* _Record extracts_
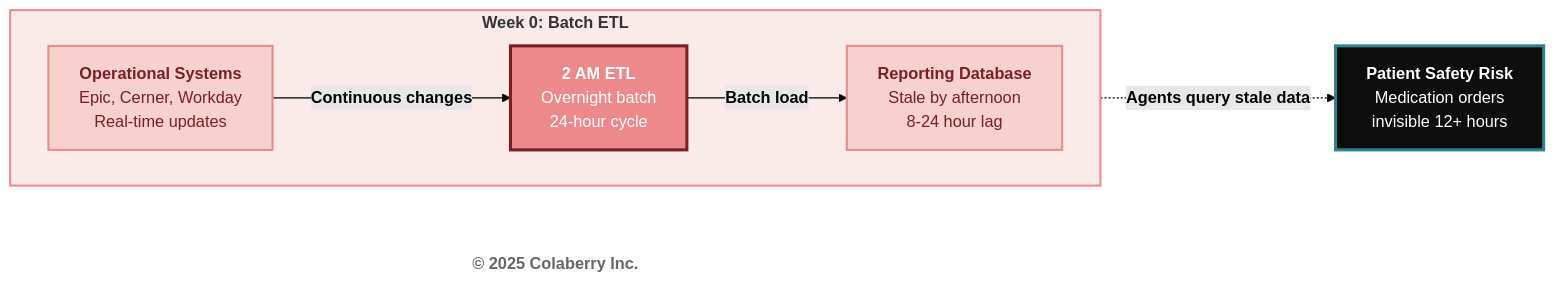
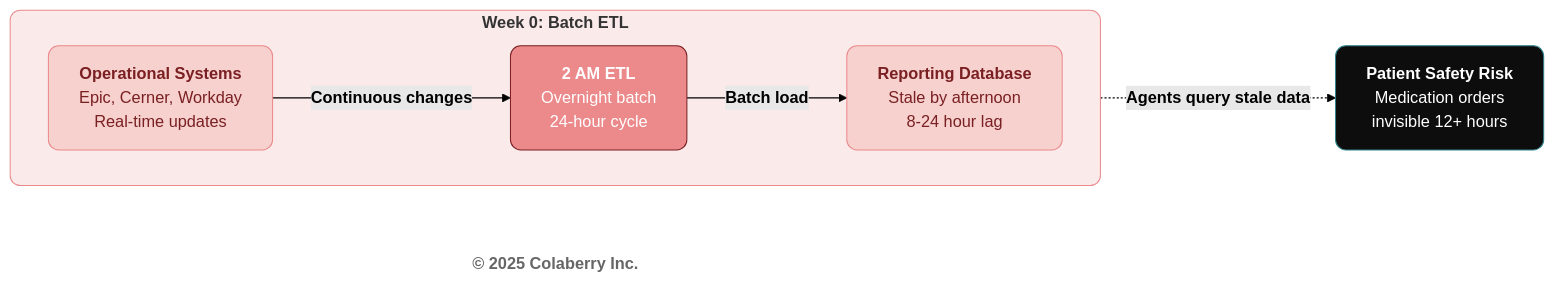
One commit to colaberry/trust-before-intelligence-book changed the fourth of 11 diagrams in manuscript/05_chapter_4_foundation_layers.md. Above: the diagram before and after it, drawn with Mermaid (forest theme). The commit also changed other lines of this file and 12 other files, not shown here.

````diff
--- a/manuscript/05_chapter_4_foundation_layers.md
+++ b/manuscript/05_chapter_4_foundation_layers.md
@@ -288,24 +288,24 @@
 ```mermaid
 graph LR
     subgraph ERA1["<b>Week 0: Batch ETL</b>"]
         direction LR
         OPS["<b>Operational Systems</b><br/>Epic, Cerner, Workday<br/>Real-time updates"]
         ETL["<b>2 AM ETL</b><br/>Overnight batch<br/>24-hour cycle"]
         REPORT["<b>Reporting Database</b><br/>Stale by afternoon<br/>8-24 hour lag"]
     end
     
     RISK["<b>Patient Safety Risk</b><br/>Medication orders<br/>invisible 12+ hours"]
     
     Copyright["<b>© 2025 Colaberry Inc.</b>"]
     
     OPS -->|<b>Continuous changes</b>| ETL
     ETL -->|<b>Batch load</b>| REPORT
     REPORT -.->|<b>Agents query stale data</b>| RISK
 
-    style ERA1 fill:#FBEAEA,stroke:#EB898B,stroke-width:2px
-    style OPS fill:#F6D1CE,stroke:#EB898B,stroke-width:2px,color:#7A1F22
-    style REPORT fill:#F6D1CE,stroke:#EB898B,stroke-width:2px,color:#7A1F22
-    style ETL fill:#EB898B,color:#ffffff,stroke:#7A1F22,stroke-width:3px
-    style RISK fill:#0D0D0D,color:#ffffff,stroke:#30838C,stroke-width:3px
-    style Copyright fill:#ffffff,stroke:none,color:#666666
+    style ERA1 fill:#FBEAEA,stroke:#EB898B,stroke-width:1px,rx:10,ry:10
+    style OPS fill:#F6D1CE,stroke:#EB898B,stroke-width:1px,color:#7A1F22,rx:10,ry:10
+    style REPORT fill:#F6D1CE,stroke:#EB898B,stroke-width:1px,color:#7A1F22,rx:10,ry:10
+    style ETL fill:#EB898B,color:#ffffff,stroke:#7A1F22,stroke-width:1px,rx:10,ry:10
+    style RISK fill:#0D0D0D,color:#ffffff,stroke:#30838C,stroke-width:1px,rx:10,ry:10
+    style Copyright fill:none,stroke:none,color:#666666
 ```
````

* _Assigned task_
Output a faithful copy of the data, with each picture left out.

* _Reply to the exercise_
One commit to colaberry/trust-before-intelligence-book changed the fourth of 11 diagrams in manuscript/05_chapter_4_foundation_layers.md. Above: the diagram before and after it, drawn with Mermaid (forest theme). The commit also changed other lines of this file and 12 other files, not shown here.

````diff
--- a/manuscript/05_chapter_4_foundation_layers.md
+++ b/manuscript/05_chapter_4_foundation_layers.md
@@ -288,24 +288,24 @@
 ```mermaid
 graph LR
     subgraph ERA1["<b>Week 0: Batch ETL</b>"]
         direction LR
         OPS["<b>Operational Systems</b><br/>Epic, Cerner, Workday<br/>Real-time updates"]
         ETL["<b>2 AM ETL</b><br/>Overnight batch<br/>24-hour cycle"]
         REPORT["<b>Reporting Database</b><br/>Stale by afternoon<br/>8-24 hour lag"]
     end
     
     RISK["<b>Patient Safety Risk</b><br/>Medication orders<br/>invisible 12+ hours"]
     
     Copyright["<b>© 2025 Colaberry Inc.</b>"]
     
     OPS -->|<b>Continuous changes</b>| ETL
     ETL -->|<b>Batch load</b>| REPORT
     REPORT -.->|<b>Agents query stale data</b>| RISK
 
-    style ERA1 fill:#FBEAEA,stroke:#EB898B,stroke-width:2px
-    style OPS fill:#F6D1CE,stroke:#EB898B,stroke-width:2px,color:#7A1F22
-    style REPORT fill:#F6D1CE,stroke:#EB898B,stroke-width:2px,color:#7A1F22
-    style ETL fill:#EB898B,color:#ffffff,stroke:#7A1F22,stroke-width:3px
-    style RISK fill:#0D0D0D,color:#ffffff,stroke:#30838C,stroke-width:3px
-    style Copyright fill:#ffffff,stroke:none,color:#666666
+    style ERA1 fill:#FBEAEA,stroke:#EB898B,stroke-width:1px,rx:10,ry:10
+    style OPS fill:#F6D1CE,stroke:#EB898B,stroke-width:1px,color:#7A1F22,rx:10,ry:10
+    style REPORT fill:#F6D1CE,stroke:#EB898B,stroke-width:1px,color:#7A1F22,rx:10,ry:10
+    style ETL fill:#EB898B,color:#ffffff,stroke:#7A1F22,stroke-width:1px,rx:10,ry:10
+    style RISK fill:#0D0D0D,color:#ffffff,stroke:#30838C,stroke-width:1px,rx:10,ry:10
+    style Copyright fill:none,stroke:none,color:#666666
 ```
````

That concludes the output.